> _DIRECTIONS FOR THIS TASK_: Among the entries, find the lines with the string "diagram" and report them.
•••••
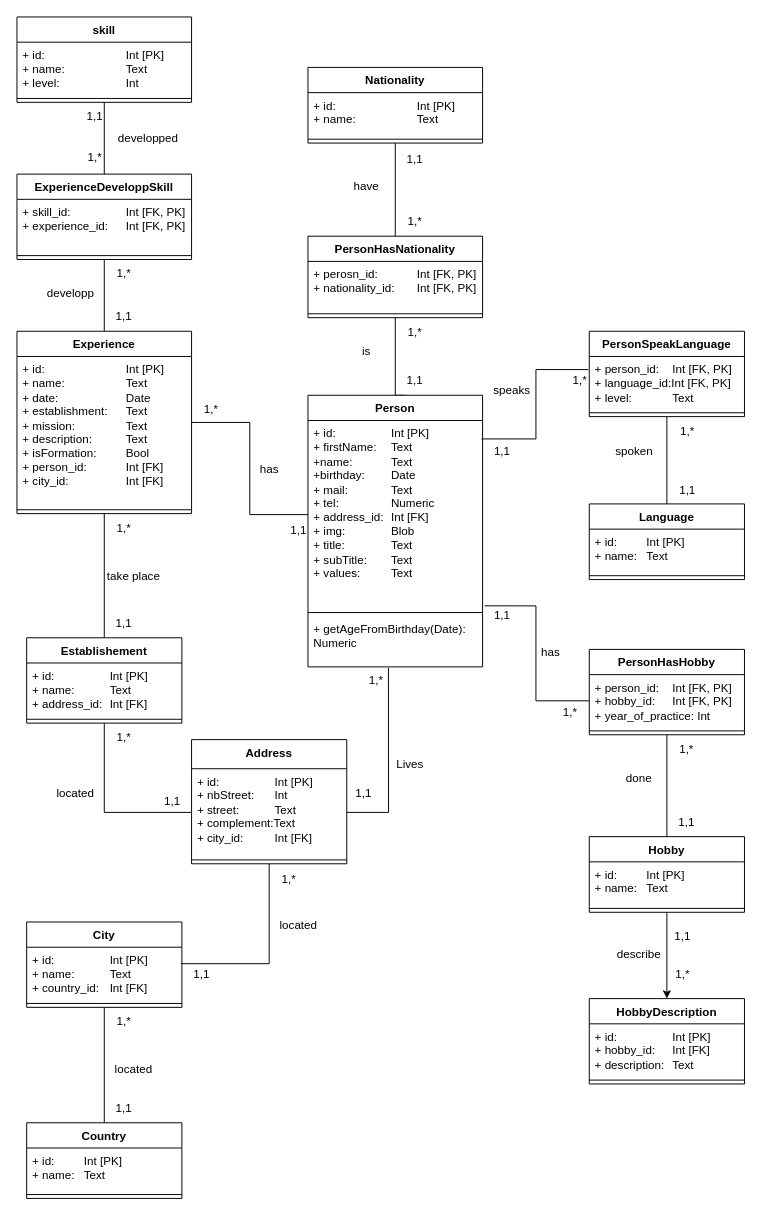
Before: CVDB.drawio in Will2KB/CVAPI, a draw.io diagram. Source tidied: cells renumbered, new cells numbered last; positions are measured from the earlier drawing's top-left corner, leaving out a move shared by most shapes. Both pictures are drawn from the tidied source at 97%, with x=0, y=0 at pixel (16, 16).
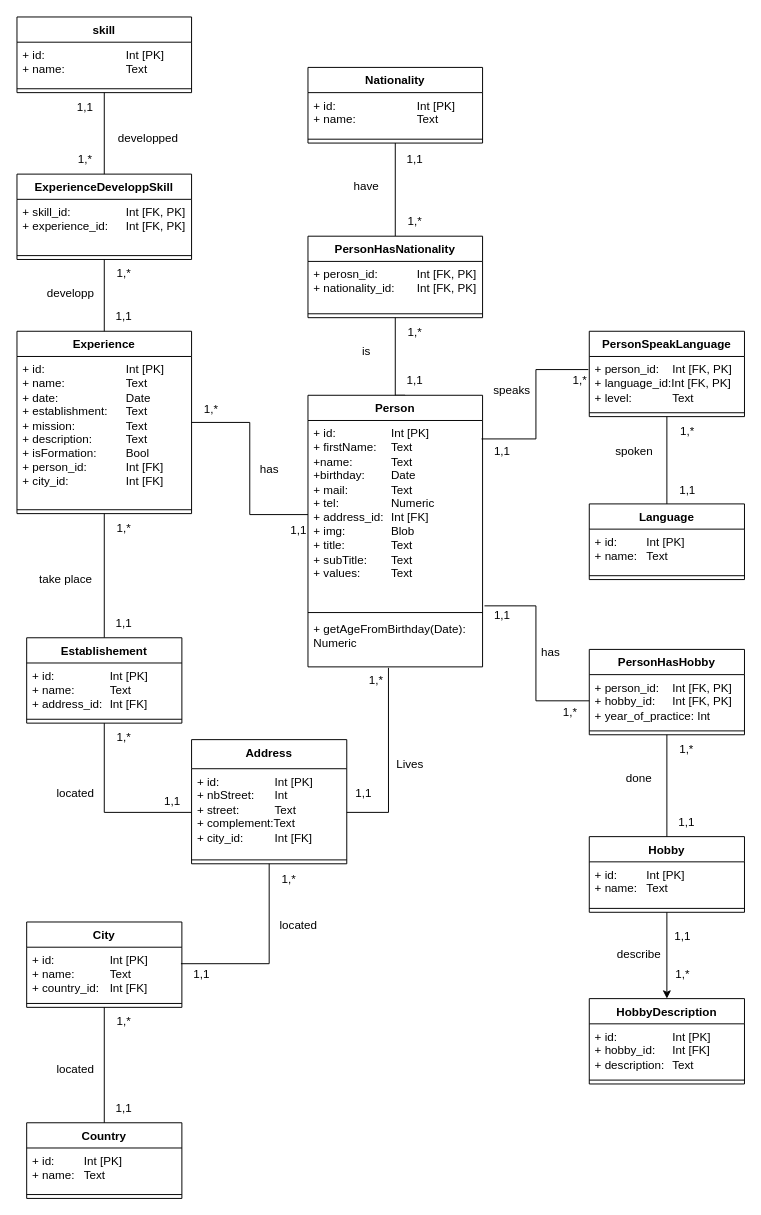
The same diagram, later.

Commit message:
Mettre à jour CVDB.drawio

Diff of the diagram source:
```diff
@@
     <mxCell id="30" value="take place" style="text;html=1;align=center;verticalAlign=middle;strokeColor=none;fillColor=none;" parent="1" vertex="1">
-      <mxGeometry x="80" y="562" width="80" height="30" as="geometry" />
+      <mxGeometry x="10" y="564.5" width="80" height="30" as="geometry" />
     </mxCell>
@@
     <mxCell id="71" value="skill" style="swimlane;fontStyle=1;align=center;verticalAlign=top;horizontal=1;startSize=26;whiteSpace=wrap;html=1;" parent="1" vertex="1">
-      <mxGeometry width="180" height="88" as="geometry" />
+      <mxGeometry width="180" height="78" as="geometry" />
     </mxCell>
-    <mxCell id="72" value="+ id: &lt;span style=&quot;white-space: pre;&quot;&gt;&#9;&lt;/span&gt;&lt;span style=&quot;white-space: pre;&quot;&gt;&#9;&lt;span style=&quot;white-space: pre;&quot;&gt;&#9;&lt;/span&gt;&lt;/span&gt;Int [PK]&lt;div&gt;+ name: &lt;span style=&quot;white-space: pre;&quot;&gt;&#9;&lt;/span&gt;&lt;span style=&quot;white-space: pre;&quot;&gt;&#9;&lt;span style=&quot;white-space: pre;&quot;&gt;&#9;&lt;/span&gt;&lt;/span&gt;Text&lt;/div&gt;&lt;div&gt;+ level:&lt;span style=&quot;white-space: pre;&quot;&gt;&#9;&lt;/span&gt;&lt;span style=&quot;white-space: pre;&quot;&gt;&#9;&lt;/span&gt;&lt;span style=&quot;white-space: pre;&quot;&gt;&#9;&lt;/span&gt;Int&lt;/div&gt;" style="text;strokeColor=none;fillColor=none;align=left;verticalAlign=top;spacingLeft=4;spacingRight=4;overflow=hidden;whiteSpace=wrap;html=1;" parent="71" vertex="1">
-      <mxGeometry y="26" width="180" height="54" as="geometry" />
+    <mxCell id="72" value="+ id: &lt;span style=&quot;white-space: pre;&quot;&gt;&#9;&lt;/span&gt;&lt;span style=&quot;white-space: pre;&quot;&gt;&#9;&lt;span style=&quot;white-space: pre;&quot;&gt;&#9;&lt;/span&gt;&lt;/span&gt;Int [PK]&lt;div&gt;+ name: &lt;span style=&quot;white-space: pre;&quot;&gt;&#9;&lt;/span&gt;&lt;span style=&quot;white-space: pre;&quot;&gt;&#9;&lt;span style=&quot;white-space: pre;&quot;&gt;&#9;&lt;/span&gt;&lt;/span&gt;Text&lt;br&gt;&lt;/div&gt;" style="text;strokeColor=none;fillColor=none;align=left;verticalAlign=top;spacingLeft=4;spacingRight=4;overflow=hidden;whiteSpace=wrap;html=1;" parent="71" vertex="1">
+      <mxGeometry y="26" width="180" height="44" as="geometry" />
     </mxCell>
     <mxCell id="73" style="line;strokeWidth=1;fillColor=none;align=left;verticalAlign=middle;spacingTop=-1;spacingLeft=3;spacingRight=3;labelPosition=right;strokeColor=inherit;" parent="71" vertex="1">
-      <mxGeometry y="80" width="180" height="8" as="geometry" />
+      <mxGeometry y="70" width="180" height="8" as="geometry" />
     </mxCell>
@@
     <mxCell id="80" value="1,*" style="text;html=1;align=center;verticalAlign=middle;strokeColor=none;fillColor=none;" parent="1" vertex="1">
-      <mxGeometry x="60" y="130" width="40" height="30" as="geometry" />
+      <mxGeometry x="50" y="132" width="40" height="30" as="geometry" />
     </mxCell>
     <mxCell id="81" value="1,1" style="text;html=1;align=center;verticalAlign=middle;strokeColor=none;fillColor=none;" parent="1" vertex="1">
-      <mxGeometry x="60" y="88" width="40" height="30" as="geometry" />
+      <mxGeometry x="50" y="78" width="40" height="30" as="geometry" />
     </mxCell>
@@
     <mxCell id="108" value="located" style="text;html=1;align=center;verticalAlign=middle;strokeColor=none;fillColor=none;" parent="1" vertex="1">
-      <mxGeometry x="90" y="1070" width="60" height="30" as="geometry" />
+      <mxGeometry x="30" y="1070" width="60" height="30" as="geometry" />
     </mxCell>
```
•••••
> _TASK ANSWER_:
Before: CVDB.drawio in Will2KB/CVAPI, a draw.io diagram. Source tidied: cells renumbered, new cells numbered last; positions are measured from the earlier drawing's top-left corner, leaving out a move shared by most shapes. Both pictures are drawn from the tidied source at 97%, with x=0, y=0 at pixel (16, 16).
The same diagram, later.
Diff of the diagram source:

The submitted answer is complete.